* **REQUIRED WORK**: Apart from the pictures, every entry below must be given again exactly.

* **PROVIDED RECORDS**:

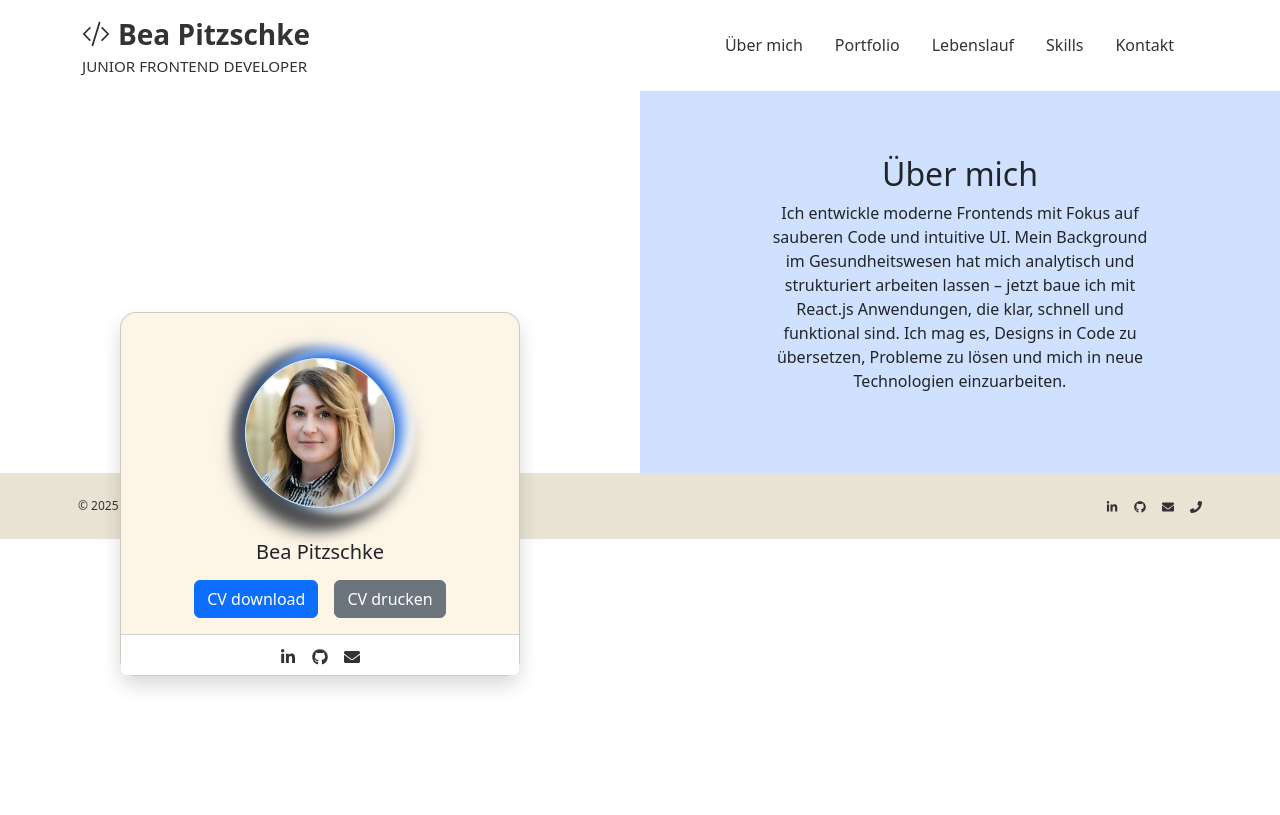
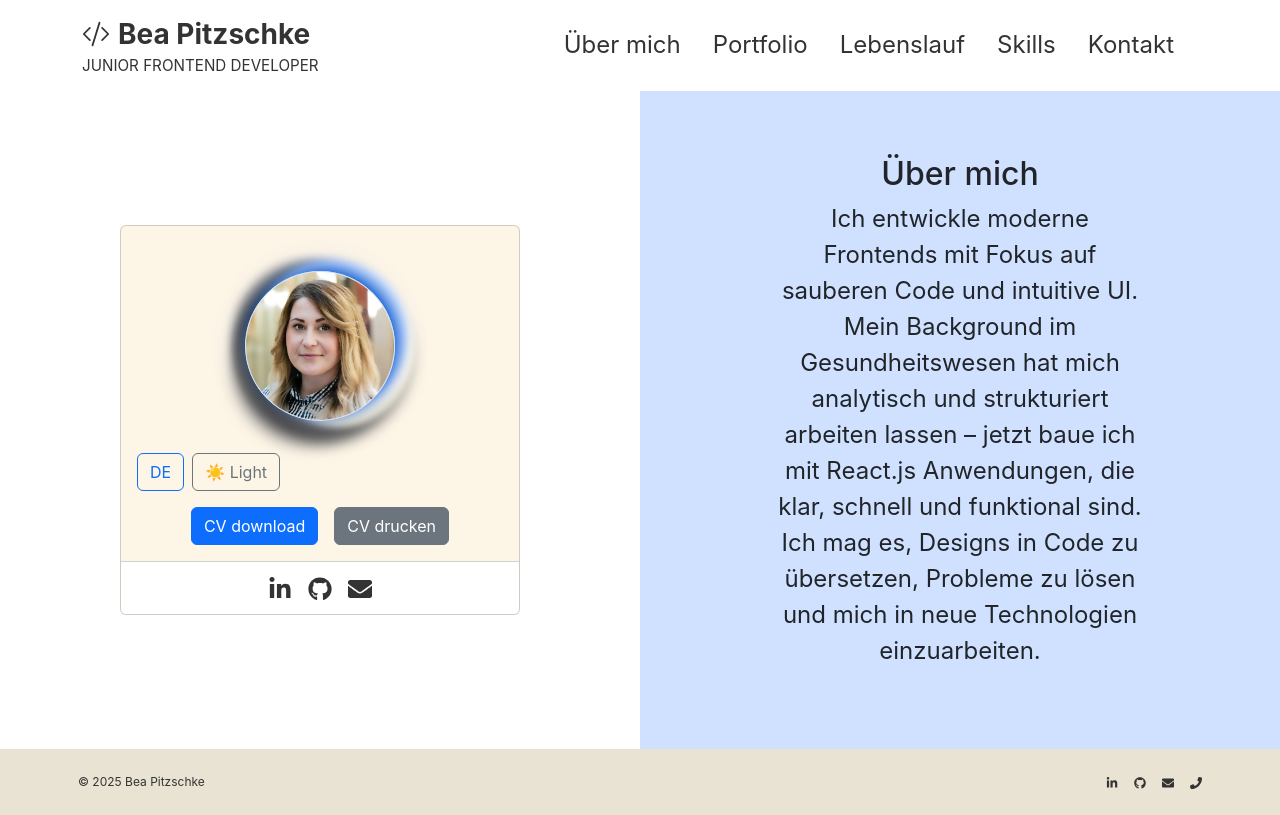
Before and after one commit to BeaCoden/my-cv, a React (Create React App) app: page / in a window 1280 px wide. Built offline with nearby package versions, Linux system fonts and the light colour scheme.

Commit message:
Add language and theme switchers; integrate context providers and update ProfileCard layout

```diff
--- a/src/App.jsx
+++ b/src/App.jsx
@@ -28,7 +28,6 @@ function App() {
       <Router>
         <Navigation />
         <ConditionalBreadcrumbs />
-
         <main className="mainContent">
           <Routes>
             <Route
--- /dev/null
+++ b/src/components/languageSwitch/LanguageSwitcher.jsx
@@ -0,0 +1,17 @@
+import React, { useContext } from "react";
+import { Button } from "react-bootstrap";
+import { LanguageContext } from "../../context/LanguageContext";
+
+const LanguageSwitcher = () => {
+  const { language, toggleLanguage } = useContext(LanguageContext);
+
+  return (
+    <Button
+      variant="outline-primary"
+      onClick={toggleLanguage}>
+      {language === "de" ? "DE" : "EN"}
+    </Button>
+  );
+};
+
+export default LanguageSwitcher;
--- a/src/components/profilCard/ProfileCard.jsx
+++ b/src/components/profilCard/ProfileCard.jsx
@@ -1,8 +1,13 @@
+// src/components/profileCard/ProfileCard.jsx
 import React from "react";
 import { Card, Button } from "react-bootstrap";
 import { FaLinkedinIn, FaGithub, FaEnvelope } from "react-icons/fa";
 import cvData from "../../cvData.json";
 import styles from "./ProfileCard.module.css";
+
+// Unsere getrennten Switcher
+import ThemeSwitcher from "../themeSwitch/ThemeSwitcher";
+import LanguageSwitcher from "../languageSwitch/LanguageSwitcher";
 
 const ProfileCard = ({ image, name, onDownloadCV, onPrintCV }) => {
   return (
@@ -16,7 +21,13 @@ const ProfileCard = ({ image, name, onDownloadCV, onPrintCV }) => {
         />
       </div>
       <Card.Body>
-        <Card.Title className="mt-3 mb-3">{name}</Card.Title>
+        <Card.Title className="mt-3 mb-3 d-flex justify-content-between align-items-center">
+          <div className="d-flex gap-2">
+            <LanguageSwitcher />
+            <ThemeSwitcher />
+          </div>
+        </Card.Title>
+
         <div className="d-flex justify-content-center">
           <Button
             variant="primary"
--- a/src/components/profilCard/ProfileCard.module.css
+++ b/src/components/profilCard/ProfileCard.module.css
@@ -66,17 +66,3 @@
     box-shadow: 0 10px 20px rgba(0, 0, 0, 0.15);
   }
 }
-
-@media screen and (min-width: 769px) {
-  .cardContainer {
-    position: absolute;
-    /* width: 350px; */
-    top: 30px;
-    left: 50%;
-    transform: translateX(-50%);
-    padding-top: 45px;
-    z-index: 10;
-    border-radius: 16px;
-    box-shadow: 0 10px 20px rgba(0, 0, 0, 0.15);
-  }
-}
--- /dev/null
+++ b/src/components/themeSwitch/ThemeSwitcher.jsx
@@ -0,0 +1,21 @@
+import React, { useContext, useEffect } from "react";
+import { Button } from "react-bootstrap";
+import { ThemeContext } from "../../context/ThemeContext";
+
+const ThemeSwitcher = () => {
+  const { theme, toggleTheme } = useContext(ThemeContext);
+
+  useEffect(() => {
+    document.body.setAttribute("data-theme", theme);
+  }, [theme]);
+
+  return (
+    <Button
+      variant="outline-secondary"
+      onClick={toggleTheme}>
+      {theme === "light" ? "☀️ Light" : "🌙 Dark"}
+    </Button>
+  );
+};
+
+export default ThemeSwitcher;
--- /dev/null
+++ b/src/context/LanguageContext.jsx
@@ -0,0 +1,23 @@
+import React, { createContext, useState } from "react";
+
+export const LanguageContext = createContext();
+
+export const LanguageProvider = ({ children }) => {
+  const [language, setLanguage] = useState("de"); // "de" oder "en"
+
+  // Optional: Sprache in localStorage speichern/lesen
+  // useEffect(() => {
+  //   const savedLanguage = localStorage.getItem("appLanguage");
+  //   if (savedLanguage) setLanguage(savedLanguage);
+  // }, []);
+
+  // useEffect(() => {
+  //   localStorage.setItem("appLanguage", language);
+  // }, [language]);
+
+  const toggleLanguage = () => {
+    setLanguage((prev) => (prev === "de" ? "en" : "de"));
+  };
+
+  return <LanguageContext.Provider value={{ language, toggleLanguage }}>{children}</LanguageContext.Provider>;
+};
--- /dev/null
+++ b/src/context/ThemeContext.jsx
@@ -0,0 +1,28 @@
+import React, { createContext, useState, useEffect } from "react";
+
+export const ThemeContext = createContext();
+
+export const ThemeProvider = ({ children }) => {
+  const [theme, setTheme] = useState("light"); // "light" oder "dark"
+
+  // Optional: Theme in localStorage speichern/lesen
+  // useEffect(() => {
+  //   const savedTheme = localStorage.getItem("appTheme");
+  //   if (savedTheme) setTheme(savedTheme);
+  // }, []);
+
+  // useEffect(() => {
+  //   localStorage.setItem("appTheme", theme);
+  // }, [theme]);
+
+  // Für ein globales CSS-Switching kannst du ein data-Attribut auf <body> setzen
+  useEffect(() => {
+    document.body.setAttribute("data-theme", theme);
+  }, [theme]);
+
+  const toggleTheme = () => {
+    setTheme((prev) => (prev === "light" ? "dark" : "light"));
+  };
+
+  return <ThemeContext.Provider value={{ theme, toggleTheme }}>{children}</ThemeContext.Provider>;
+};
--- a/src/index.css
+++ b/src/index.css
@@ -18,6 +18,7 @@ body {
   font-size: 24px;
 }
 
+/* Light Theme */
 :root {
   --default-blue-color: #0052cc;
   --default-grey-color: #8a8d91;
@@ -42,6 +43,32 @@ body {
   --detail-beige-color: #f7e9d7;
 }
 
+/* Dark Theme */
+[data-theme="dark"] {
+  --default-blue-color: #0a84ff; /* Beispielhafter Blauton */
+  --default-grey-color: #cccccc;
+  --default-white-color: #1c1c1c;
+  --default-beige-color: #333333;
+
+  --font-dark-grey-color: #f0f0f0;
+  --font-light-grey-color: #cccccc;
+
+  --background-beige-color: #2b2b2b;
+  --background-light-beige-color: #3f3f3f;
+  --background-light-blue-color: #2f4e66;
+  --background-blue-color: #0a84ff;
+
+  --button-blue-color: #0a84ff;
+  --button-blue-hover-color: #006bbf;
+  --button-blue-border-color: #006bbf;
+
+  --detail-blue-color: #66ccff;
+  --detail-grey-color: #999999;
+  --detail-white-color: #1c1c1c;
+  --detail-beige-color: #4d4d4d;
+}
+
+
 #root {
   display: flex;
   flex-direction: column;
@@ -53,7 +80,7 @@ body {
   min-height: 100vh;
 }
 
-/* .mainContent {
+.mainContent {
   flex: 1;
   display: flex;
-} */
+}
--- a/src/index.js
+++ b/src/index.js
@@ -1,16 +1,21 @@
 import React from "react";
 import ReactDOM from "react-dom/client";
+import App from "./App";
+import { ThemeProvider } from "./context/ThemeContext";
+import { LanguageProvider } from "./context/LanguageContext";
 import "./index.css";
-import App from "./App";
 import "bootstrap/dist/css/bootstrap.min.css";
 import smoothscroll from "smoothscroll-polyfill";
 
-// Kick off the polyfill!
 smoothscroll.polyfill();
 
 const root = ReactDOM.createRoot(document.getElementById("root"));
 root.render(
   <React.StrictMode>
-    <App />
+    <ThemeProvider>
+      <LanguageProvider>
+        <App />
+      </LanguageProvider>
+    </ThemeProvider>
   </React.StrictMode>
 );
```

* **RESULT**:
Before and after one commit to BeaCoden/my-cv, a React (Create React App) app: page / in a window 1280 px wide. Built offline with nearby package versions, Linux system fonts and the light colour scheme.

Commit message:
Add language and theme switchers; integrate context providers and update ProfileCard layout

```diff
--- a/src/App.jsx
+++ b/src/App.jsx
@@ -28,7 +28,6 @@ function App() {
       <Router>
         <Navigation />
         <ConditionalBreadcrumbs />
-
         <main className="mainContent">
           <Routes>
             <Route
--- /dev/null
+++ b/src/components/languageSwitch/LanguageSwitcher.jsx
@@ -0,0 +1,17 @@
+import React, { useContext } from "react";
+import { Button } from "react-bootstrap";
+import { LanguageContext } from "../../context/LanguageContext";
+
+const LanguageSwitcher = () => {
+  const { language, toggleLanguage } = useContext(LanguageContext);
+
+  return (
+    <Button
+      variant="outline-primary"
+      onClick={toggleLanguage}>
+      {language === "de" ? "DE" : "EN"}
+    </Button>
+  );
+};
+
+export default LanguageSwitcher;
--- a/src/components/profilCard/ProfileCard.jsx
+++ b/src/components/profilCard/ProfileCard.jsx
@@ -1,8 +1,13 @@
+// src/components/profileCard/ProfileCard.jsx
 import React from "react";
 import { Card, Button } from "react-bootstrap";
 import { FaLinkedinIn, FaGithub, FaEnvelope } from "react-icons/fa";
 import cvData from "../../cvData.json";
 import styles from "./ProfileCard.module.css";
+
+// Unsere getrennten Switcher
+import ThemeSwitcher from "../themeSwitch/ThemeSwitcher";
+import LanguageSwitcher from "../languageSwitch/LanguageSwitcher";
 
 const ProfileCard = ({ image, name, onDownloadCV, onPrintCV }) => {
   return (
@@ -16,7 +21,13 @@ const ProfileCard = ({ image, name, onDownloadCV, onPrintCV }) => {
         />
       </div>
       <Card.Body>
-        <Card.Title className="mt-3 mb-3">{name}</Card.Title>
+        <Card.Title className="mt-3 mb-3 d-flex justify-content-between align-items-center">
+          <div className="d-flex gap-2">
+            <LanguageSwitcher />
+            <ThemeSwitcher />
+          </div>
+        </Card.Title>
+
         <div className="d-flex justify-content-center">
           <Button
             variant="primary"
--- a/src/components/profilCard/ProfileCard.module.css
+++ b/src/components/profilCard/ProfileCard.module.css
@@ -66,17 +66,3 @@
     box-shadow: 0 10px 20px rgba(0, 0, 0, 0.15);
   }
 }
-
-@media screen and (min-width: 769px) {
-  .cardContainer {
-    position: absolute;
-    /* width: 350px; */
-    top: 30px;
-    left: 50%;
-    transform: translateX(-50%);
-    padding-top: 45px;
-    z-index: 10;
-    border-radius: 16px;
-    box-shadow: 0 10px 20px rgba(0, 0, 0, 0.15);
-  }
-}
--- /dev/null
+++ b/src/components/themeSwitch/ThemeSwitcher.jsx
@@ -0,0 +1,21 @@
+import React, { useContext, useEffect } from "react";
+import { Button } from "react-bootstrap";
+import { ThemeContext } from "../../context/ThemeContext";
+
+const ThemeSwitcher = () => {
+  const { theme, toggleTheme } = useContext(ThemeContext);
+
+  useEffect(() => {
+    document.body.setAttribute("data-theme", theme);
+  }, [theme]);
+
+  return (
+    <Button
+      variant="outline-secondary"
+      onClick={toggleTheme}>
+      {theme === "light" ? "☀️ Light" : "🌙 Dark"}
+    </Button>
+  );
+};
+
+export default ThemeSwitcher;
--- /dev/null
+++ b/src/context/LanguageContext.jsx
@@ -0,0 +1,23 @@
+import React, { createContext, useState } from "react";
+
+export const LanguageContext = createContext();
+
+export const LanguageProvider = ({ children }) => {
+  const [language, setLanguage] = useState("de"); // "de" oder "en"
+
+  // Optional: Sprache in localStorage speichern/lesen
+  // useEffect(() => {
+  //   const savedLanguage = localStorage.getItem("appLanguage");
+  //   if (savedLanguage) setLanguage(savedLanguage);
+  // }, []);
+
+  // useEffect(() => {
+  //   localStorage.setItem("appLanguage", language);
+  // }, [language]);
+
+  const toggleLanguage = () => {
+    setLanguage((prev) => (prev === "de" ? "en" : "de"));
+  };
+
+  return <LanguageContext.Provider value={{ language, toggleLanguage }}>{children}</LanguageContext.Provider>;
+};
--- /dev/null
+++ b/src/context/ThemeContext.jsx
@@ -0,0 +1,28 @@
+import React, { createContext, useState, useEffect } from "react";
+
+export const ThemeContext = createContext();
+
+export const ThemeProvider = ({ children }) => {
+  const [theme, setTheme] = useState("light"); // "light" oder "dark"
+
+  // Optional: Theme in localStorage speichern/lesen
+  // useEffect(() => {
+  //   const savedTheme = localStorage.getItem("appTheme");
+  //   if (savedTheme) setTheme(savedTheme);
+  // }, []);
+
+  // useEffect(() => {
+  //   localStorage.setItem("appTheme", theme);
+  // }, [theme]);
+
+  // Für ein globales CSS-Switching kannst du ein data-Attribut auf <body> setzen
+  useEffect(() => {
+    document.body.setAttribute("data-theme", theme);
+  }, [theme]);
+
+  const toggleTheme = () => {
+    setTheme((prev) => (prev === "light" ? "dark" : "light"));
+  };
+
+  return <ThemeContext.Provider value={{ theme, toggleTheme }}>{children}</ThemeContext.Provider>;
+};
--- a/src/index.css
+++ b/src/index.css
@@ -18,6 +18,7 @@ body {
   font-size: 24px;
 }
 
+/* Light Theme */
 :root {
   --default-blue-color: #0052cc;
   --default-grey-color: #8a8d91;
@@ -42,6 +43,32 @@ body {
   --detail-beige-color: #f7e9d7;
 }
 
+/* Dark Theme */
+[data-theme="dark"] {
+  --default-blue-color: #0a84ff; /* Beispielhafter Blauton */
+  --default-grey-color: #cccccc;
+  --default-white-color: #1c1c1c;
+  --default-beige-color: #333333;
+
+  --font-dark-grey-color: #f0f0f0;
+  --font-light-grey-color: #cccccc;
+
+  --background-beige-color: #2b2b2b;
+  --background-light-beige-color: #3f3f3f;
+  --background-light-blue-color: #2f4e66;
+  --background-blue-color: #0a84ff;
+
+  --button-blue-color: #0a84ff;
+  --button-blue-hover-color: #006bbf;
+  --button-blue-border-color: #006bbf;
+
+  --detail-blue-color: #66ccff;
+  --detail-grey-color: #999999;
+  --detail-white-color: #1c1c1c;
+  --detail-beige-color: #4d4d4d;
+}
+
+
 #root {
   display: flex;
   flex-direction: column;
@@ -53,7 +80,7 @@ body {
   min-height: 100vh;
 }
 
-/* .mainContent {
+.mainContent {
   flex: 1;
   display: flex;
-} */
+}
--- a/src/index.js
+++ b/src/index.js
@@ -1,16 +1,21 @@
 import React from "react";
 import ReactDOM from "react-dom/client";
+import App from "./App";
+import { ThemeProvider } from "./context/ThemeContext";
+import { LanguageProvider } from "./context/LanguageContext";
 import "./index.css";
-import App from "./App";
 import "bootstrap/dist/css/bootstrap.min.css";
 import smoothscroll from "smoothscroll-polyfill";
 
-// Kick off the polyfill!
 smoothscroll.polyfill();
 
 const root = ReactDOM.createRoot(document.getElementById("root"));
 root.render(
   <React.StrictMode>
-    <App />
+    <ThemeProvider>
+      <LanguageProvider>
+        <App />
+      </LanguageProvider>
+    </ThemeProvider>
   </React.StrictMode>
 );
```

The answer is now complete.